### Assignment:
What you return must match the records exactly, with every line included.
----- Records for the exercise
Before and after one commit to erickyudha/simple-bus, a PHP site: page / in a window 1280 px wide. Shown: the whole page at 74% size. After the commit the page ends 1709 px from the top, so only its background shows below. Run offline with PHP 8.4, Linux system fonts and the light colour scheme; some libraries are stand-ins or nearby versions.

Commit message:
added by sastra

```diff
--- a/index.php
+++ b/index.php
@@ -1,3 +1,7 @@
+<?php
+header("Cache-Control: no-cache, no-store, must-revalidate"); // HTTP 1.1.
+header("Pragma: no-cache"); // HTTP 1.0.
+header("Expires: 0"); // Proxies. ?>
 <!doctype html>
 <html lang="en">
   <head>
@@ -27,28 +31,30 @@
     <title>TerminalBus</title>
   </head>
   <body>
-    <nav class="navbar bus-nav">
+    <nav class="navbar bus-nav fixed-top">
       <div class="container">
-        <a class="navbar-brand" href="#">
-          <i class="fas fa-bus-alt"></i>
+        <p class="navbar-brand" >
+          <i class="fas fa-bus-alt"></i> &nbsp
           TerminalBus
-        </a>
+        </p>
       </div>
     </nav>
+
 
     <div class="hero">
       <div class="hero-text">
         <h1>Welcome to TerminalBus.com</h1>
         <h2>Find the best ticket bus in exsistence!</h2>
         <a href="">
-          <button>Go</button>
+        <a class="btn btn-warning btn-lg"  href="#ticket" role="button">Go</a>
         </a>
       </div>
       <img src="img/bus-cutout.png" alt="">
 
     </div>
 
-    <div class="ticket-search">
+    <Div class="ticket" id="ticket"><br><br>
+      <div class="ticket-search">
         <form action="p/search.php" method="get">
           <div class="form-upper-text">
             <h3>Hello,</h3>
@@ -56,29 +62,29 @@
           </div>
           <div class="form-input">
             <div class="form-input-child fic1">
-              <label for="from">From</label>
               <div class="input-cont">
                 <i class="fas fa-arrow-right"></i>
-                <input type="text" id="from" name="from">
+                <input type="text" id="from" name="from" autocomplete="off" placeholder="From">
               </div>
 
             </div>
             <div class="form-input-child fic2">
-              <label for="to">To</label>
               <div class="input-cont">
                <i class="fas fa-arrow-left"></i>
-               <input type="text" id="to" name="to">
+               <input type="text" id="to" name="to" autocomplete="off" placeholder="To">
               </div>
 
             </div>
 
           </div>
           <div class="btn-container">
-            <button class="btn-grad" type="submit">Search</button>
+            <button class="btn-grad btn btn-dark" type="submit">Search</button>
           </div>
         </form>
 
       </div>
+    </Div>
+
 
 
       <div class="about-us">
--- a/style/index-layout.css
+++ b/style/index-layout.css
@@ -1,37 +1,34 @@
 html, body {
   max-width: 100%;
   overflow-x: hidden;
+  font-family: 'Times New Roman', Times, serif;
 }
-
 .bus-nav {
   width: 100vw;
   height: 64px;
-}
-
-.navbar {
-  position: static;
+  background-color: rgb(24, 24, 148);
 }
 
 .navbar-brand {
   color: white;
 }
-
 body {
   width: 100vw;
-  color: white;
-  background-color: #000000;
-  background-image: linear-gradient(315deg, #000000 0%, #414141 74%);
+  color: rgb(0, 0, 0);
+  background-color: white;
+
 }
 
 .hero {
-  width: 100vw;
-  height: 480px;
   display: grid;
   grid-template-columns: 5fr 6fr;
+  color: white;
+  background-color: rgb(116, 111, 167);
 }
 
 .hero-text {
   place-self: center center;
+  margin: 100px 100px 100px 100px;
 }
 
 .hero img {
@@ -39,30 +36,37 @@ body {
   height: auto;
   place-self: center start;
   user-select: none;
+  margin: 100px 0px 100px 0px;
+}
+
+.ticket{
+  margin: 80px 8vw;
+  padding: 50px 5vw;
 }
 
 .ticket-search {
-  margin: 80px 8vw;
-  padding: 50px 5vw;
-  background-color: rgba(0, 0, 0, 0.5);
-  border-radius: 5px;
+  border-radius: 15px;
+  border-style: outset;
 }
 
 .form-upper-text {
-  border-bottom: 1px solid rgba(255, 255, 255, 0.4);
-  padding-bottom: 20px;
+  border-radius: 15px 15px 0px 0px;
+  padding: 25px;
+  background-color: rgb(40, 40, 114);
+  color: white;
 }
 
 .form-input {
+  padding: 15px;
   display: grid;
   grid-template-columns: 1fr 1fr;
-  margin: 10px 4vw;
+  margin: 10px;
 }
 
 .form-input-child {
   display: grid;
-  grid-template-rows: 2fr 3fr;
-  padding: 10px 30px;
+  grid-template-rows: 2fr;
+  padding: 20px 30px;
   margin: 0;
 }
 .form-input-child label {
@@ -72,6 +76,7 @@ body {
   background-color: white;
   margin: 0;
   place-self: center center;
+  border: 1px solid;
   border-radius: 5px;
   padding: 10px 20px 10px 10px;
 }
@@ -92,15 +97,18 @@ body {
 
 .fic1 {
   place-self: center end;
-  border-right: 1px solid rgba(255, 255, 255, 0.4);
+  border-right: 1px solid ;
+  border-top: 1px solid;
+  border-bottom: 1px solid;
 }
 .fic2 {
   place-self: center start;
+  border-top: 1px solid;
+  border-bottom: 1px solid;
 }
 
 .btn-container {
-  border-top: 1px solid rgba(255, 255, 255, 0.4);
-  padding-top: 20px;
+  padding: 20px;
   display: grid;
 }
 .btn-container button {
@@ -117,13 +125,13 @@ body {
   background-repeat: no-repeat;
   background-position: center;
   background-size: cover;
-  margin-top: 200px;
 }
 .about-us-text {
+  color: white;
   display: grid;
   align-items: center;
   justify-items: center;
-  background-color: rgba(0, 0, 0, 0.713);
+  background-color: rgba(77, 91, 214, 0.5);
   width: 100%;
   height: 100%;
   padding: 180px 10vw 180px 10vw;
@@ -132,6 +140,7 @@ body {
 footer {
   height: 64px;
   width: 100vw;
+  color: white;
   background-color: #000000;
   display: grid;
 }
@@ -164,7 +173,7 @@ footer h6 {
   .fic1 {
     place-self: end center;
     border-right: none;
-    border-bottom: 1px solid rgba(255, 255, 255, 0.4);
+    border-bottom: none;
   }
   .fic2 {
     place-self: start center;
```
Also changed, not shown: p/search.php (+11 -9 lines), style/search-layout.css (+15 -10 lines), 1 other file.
----------
### Response below:
Before and after one commit to erickyudha/simple-bus, a PHP site: page / in a window 1280 px wide. Shown: the whole page at 74% size. After the commit the page ends 1709 px from the top, so only its background shows below. Run offline with PHP 8.4, Linux system fonts and the light colour scheme; some libraries are stand-ins or nearby versions.

Commit message:
added by sastra

```diff
--- a/index.php
+++ b/index.php
@@ -1,3 +1,7 @@
+<?php
+header("Cache-Control: no-cache, no-store, must-revalidate"); // HTTP 1.1.
+header("Pragma: no-cache"); // HTTP 1.0.
+header("Expires: 0"); // Proxies. ?>
 <!doctype html>
 <html lang="en">
   <head>
@@ -27,28 +31,30 @@
     <title>TerminalBus</title>
   </head>
   <body>
-    <nav class="navbar bus-nav">
+    <nav class="navbar bus-nav fixed-top">
       <div class="container">
-        <a class="navbar-brand" href="#">
-          <i class="fas fa-bus-alt"></i>
+        <p class="navbar-brand" >
+          <i class="fas fa-bus-alt"></i> &nbsp
           TerminalBus
-        </a>
+        </p>
       </div>
     </nav>
+
 
     <div class="hero">
       <div class="hero-text">
         <h1>Welcome to TerminalBus.com</h1>
         <h2>Find the best ticket bus in exsistence!</h2>
         <a href="">
-          <button>Go</button>
+        <a class="btn btn-warning btn-lg"  href="#ticket" role="button">Go</a>
         </a>
       </div>
       <img src="img/bus-cutout.png" alt="">
 
     </div>
 
-    <div class="ticket-search">
+    <Div class="ticket" id="ticket"><br><br>
+      <div class="ticket-search">
         <form action="p/search.php" method="get">
           <div class="form-upper-text">
             <h3>Hello,</h3>
@@ -56,29 +62,29 @@
           </div>
           <div class="form-input">
             <div class="form-input-child fic1">
-              <label for="from">From</label>
               <div class="input-cont">
                 <i class="fas fa-arrow-right"></i>
-                <input type="text" id="from" name="from">
+                <input type="text" id="from" name="from" autocomplete="off" placeholder="From">
               </div>
 
             </div>
             <div class="form-input-child fic2">
-              <label for="to">To</label>
               <div class="input-cont">
                <i class="fas fa-arrow-left"></i>
-               <input type="text" id="to" name="to">
+               <input type="text" id="to" name="to" autocomplete="off" placeholder="To">
               </div>
 
             </div>
 
           </div>
           <div class="btn-container">
-            <button class="btn-grad" type="submit">Search</button>
+            <button class="btn-grad btn btn-dark" type="submit">Search</button>
           </div>
         </form>
 
       </div>
+    </Div>
+
 
 
       <div class="about-us">
--- a/style/index-layout.css
+++ b/style/index-layout.css
@@ -1,37 +1,34 @@
 html, body {
   max-width: 100%;
   overflow-x: hidden;
+  font-family: 'Times New Roman', Times, serif;
 }
-
 .bus-nav {
   width: 100vw;
   height: 64px;
-}
-
-.navbar {
-  position: static;
+  background-color: rgb(24, 24, 148);
 }
 
 .navbar-brand {
   color: white;
 }
-
 body {
   width: 100vw;
-  color: white;
-  background-color: #000000;
-  background-image: linear-gradient(315deg, #000000 0%, #414141 74%);
+  color: rgb(0, 0, 0);
+  background-color: white;
+
 }
 
 .hero {
-  width: 100vw;
-  height: 480px;
   display: grid;
   grid-template-columns: 5fr 6fr;
+  color: white;
+  background-color: rgb(116, 111, 167);
 }
 
 .hero-text {
   place-self: center center;
+  margin: 100px 100px 100px 100px;
 }
 
 .hero img {
@@ -39,30 +36,37 @@ body {
   height: auto;
   place-self: center start;
   user-select: none;
+  margin: 100px 0px 100px 0px;
+}
+
+.ticket{
+  margin: 80px 8vw;
+  padding: 50px 5vw;
 }
 
 .ticket-search {
-  margin: 80px 8vw;
-  padding: 50px 5vw;
-  background-color: rgba(0, 0, 0, 0.5);
-  border-radius: 5px;
+  border-radius: 15px;
+  border-style: outset;
 }
 
 .form-upper-text {
-  border-bottom: 1px solid rgba(255, 255, 255, 0.4);
-  padding-bottom: 20px;
+  border-radius: 15px 15px 0px 0px;
+  padding: 25px;
+  background-color: rgb(40, 40, 114);
+  color: white;
 }
 
 .form-input {
+  padding: 15px;
   display: grid;
   grid-template-columns: 1fr 1fr;
-  margin: 10px 4vw;
+  margin: 10px;
 }
 
 .form-input-child {
   display: grid;
-  grid-template-rows: 2fr 3fr;
-  padding: 10px 30px;
+  grid-template-rows: 2fr;
+  padding: 20px 30px;
   margin: 0;
 }
 .form-input-child label {
@@ -72,6 +76,7 @@ body {
   background-color: white;
   margin: 0;
   place-self: center center;
+  border: 1px solid;
   border-radius: 5px;
   padding: 10px 20px 10px 10px;
 }
@@ -92,15 +97,18 @@ body {
 
 .fic1 {
   place-self: center end;
-  border-right: 1px solid rgba(255, 255, 255, 0.4);
+  border-right: 1px solid ;
+  border-top: 1px solid;
+  border-bottom: 1px solid;
 }
 .fic2 {
   place-self: center start;
+  border-top: 1px solid;
+  border-bottom: 1px solid;
 }
 
 .btn-container {
-  border-top: 1px solid rgba(255, 255, 255, 0.4);
-  padding-top: 20px;
+  padding: 20px;
   display: grid;
 }
 .btn-container button {
@@ -117,13 +125,13 @@ body {
   background-repeat: no-repeat;
   background-position: center;
   background-size: cover;
-  margin-top: 200px;
 }
 .about-us-text {
+  color: white;
   display: grid;
   align-items: center;
   justify-items: center;
-  background-color: rgba(0, 0, 0, 0.713);
+  background-color: rgba(77, 91, 214, 0.5);
   width: 100%;
   height: 100%;
   padding: 180px 10vw 180px 10vw;
@@ -132,6 +140,7 @@ body {
 footer {
   height: 64px;
   width: 100vw;
+  color: white;
   background-color: #000000;
   display: grid;
 }
@@ -164,7 +173,7 @@ footer h6 {
   .fic1 {
     place-self: end center;
     border-right: none;
-    border-bottom: 1px solid rgba(255, 255, 255, 0.4);
+    border-bottom: none;
   }
   .fic2 {
     place-self: start center;
```
Also changed, not shown: p/search.php (+11 -9 lines), style/search-layout.css (+15 -10 lines), 1 other file.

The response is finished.